Physically, we use our voice, facial expressions. gestures and posture to convey a wide range of emotional cues from the subtle to the dramatic. Typefaces and the way they are used provide a similarly extensive emotional range typographically.
Love it or hate it if you have an opinion on comic sans (or have ever worn crocs to a wedding) this medium article is a lesson in context and appropriateness for you. “if you love Comic Sans, you don’t know anything about typography. But if you hate Comic Sans, then you don’t know anything about typography either…and you should get another hobby”.
Jason Pamental believes “Type is how we ‘hear’ what we read” as he was preparing for a recent conference talk a tweet from Nina Stossinger was “poking’ him in the back of the head, “nudging me to think about it more, and how it can (and should) influence how we think about design and typography.” in this excellent article Jason Pamental explores the friction in communicating ideas
For a century, from the 1870s to 1970s, typesetters were routinely paid to set type that was discarded. This “bogus copy” has to due with unions and managers, keeping a decent wage, preserving jobs, and ultimately the end of the era of metal type. Learn about the last man at the New York Times who had a job for life as an outcome of “bogus.”

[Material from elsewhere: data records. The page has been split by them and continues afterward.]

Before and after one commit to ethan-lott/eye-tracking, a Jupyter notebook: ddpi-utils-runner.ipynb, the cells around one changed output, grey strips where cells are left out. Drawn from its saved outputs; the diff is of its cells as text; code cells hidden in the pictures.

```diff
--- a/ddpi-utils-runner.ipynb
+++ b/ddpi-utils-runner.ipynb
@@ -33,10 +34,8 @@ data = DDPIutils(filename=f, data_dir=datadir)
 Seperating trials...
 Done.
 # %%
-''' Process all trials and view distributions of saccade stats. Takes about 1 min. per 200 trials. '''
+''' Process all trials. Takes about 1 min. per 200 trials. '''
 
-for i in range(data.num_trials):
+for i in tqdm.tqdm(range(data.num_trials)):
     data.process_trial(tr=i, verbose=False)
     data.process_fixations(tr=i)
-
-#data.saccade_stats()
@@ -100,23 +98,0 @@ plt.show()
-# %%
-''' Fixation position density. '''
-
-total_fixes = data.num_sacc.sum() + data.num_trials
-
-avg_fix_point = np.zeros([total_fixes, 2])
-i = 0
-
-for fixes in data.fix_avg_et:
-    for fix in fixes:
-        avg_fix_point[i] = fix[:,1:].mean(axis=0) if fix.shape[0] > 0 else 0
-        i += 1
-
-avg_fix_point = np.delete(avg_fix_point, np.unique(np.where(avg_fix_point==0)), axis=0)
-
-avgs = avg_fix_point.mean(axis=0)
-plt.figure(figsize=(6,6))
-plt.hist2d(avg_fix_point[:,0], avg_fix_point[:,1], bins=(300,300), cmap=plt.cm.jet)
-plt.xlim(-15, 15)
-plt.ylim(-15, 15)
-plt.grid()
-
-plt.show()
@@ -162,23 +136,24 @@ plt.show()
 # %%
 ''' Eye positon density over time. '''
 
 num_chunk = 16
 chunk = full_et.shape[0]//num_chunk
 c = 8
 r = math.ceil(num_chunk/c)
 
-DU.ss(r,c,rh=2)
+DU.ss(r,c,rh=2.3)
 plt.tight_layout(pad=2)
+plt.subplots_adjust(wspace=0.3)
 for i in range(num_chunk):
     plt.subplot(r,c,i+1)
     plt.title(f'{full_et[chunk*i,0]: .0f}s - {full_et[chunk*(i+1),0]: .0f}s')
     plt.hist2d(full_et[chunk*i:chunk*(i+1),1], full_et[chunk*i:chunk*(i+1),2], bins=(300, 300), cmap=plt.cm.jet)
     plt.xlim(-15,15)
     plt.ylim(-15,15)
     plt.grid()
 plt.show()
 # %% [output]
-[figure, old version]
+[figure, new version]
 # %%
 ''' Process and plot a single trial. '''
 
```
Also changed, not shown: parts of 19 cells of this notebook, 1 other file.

I am a long time fan of Craig’s work. His typographic experimentation is incredibly exciting I particularly love his manipulation of type in space and testing of legibility for expressive means. Unsorted chatted with Craig about his career to date in this excellent insight into one of the most important typographers practicing today.
The baseline is one of the foundations of legibility, allowing letters to be read in a flowing fashion along a horizontal line our minds construct. So how did type foundries keep a consistent baseline? They did not. At least for most of the first four and a half centuries of printing before industrial scale had fully set in and before standardization became keenly important as an element of efficiency and productivity. Read this fascinating article from Glenn Fleishman for more.
The issue includes ‘Type Now’ (with articles by Jan Middendorp, Sarah Snaith and Peter Biľak on three burning issues in contemporary type); an article about the late Bram de Does; Ferdinand Ulrich visits the living archive that is Rainer Gerstenberg’s foundry in Darmstadt and Paul Barnes’s excavation of the St Bride ‘treasure trove’ that inspired Commercial Classics. Eye Before You Buy’ the special issue here
I was invited to contribute to Idealog's creativity month on behalf of Design Assembly; I am not a farmer, but I try to think like one often in my design practice, as I believe for designers, creativity like the land is a resource to be nurtured and invested in. Read more about how I invest in my designer dirt here
Steven Heller is a letterhead, in this “confession” he talks about the cult of Letterhead collectors and what we can learn from these graphic and typographic gems“
Book designer Daniel Benneworth-Gray on living, breathing, shopping, reading all things design, being an incredibly dull dinner party guest and dreaming of being a viking. “Being a designer is enjoyable and challenging, and so what if it clutters up other bits of my life? There’s nothing wrong with a bit of clutter – that’s just elements on a page, waiting for order.”